Have you had an eviction filed against you? Please read these important notes about the eviction process:
NOTE: If you are facing an eviction and would like to speak with someone, you can call the Neighborhood & Housing Services Department at 210-207-5910 or contact eviction help with questions.
Notice to Vacate
Your eviction process will start when you receive a Notice to Vacate. The landlord or the landlord’s agent will deliver this to you personally or to a person that is living with you. You should also receive the Notice of Tenants' Rights(PDF, 178KB) advising you of your rights and resources. If you are not home, this notice is frequently taped to the main door of the property.
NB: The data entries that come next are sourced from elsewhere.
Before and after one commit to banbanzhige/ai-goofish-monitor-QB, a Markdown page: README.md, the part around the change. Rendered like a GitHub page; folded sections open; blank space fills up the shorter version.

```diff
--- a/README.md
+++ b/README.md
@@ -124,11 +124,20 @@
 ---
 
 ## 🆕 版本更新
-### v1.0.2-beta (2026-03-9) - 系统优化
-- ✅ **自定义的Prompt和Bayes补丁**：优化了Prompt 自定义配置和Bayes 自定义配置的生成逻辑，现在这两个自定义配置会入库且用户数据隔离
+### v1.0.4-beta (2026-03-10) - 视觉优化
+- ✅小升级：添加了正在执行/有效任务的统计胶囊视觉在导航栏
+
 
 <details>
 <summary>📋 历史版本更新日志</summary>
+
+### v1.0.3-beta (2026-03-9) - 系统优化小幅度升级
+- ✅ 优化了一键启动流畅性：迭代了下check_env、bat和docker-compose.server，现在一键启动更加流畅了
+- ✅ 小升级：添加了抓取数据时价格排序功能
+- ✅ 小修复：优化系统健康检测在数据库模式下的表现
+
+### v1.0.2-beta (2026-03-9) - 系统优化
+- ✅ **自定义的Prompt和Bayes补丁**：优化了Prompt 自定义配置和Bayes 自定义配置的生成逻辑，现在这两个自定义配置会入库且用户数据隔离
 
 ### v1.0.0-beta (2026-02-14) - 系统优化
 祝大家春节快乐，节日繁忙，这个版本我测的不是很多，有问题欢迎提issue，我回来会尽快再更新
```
The notice will usually contain a stated reason for the eviction, a delivery date and a notice when to vacate the property - usually in 3 days. You do not have to leave the property by the date indicated. This is an attempt to have you vacate the property. However, it is in your best interest to vacate before the landlord files for an eviction hearing. At that point, you will be required to attend and it will negatively affect your credit record and rental history.
Other Languages: Notice of Tenants' Rights
Although you are not required to leave by the date on the notice, your failure to leave will probably result in the landlord filing an eviction suit against you. The suit is an effort by the landlord to obtain a Forcible Entry and Detainer. It is a lawsuit whereby the landlord seeks to obtain a court order requiring you to leave the premises.
Your court hearing will generally be 6-10 days from the delivery date. If you miss the court hearing, you will lose by default and your rental history and credit will be damaged. If the landlord is seeking to evict you because of rent delinquency, the judge will most likely order the eviction. If rent is withheld, it should be in the form of a money order dated for the day the rent is due. However, it is not recommended that you withhold rent.
If the judge grants the eviction, you will have 5 days to vacate the property before the landlord and constable can remove all your possessions. If you feel the need to appeal, you may do so within 5 days of the eviction hearing.
The appeals process is complex and will require an attorney and a deposit to the court in the amount of one month’s rent. If you have the landlord’s consent to pay late and that an eviction will not occur, make sure to get that agreement in writing.
Rental & Financial Assistance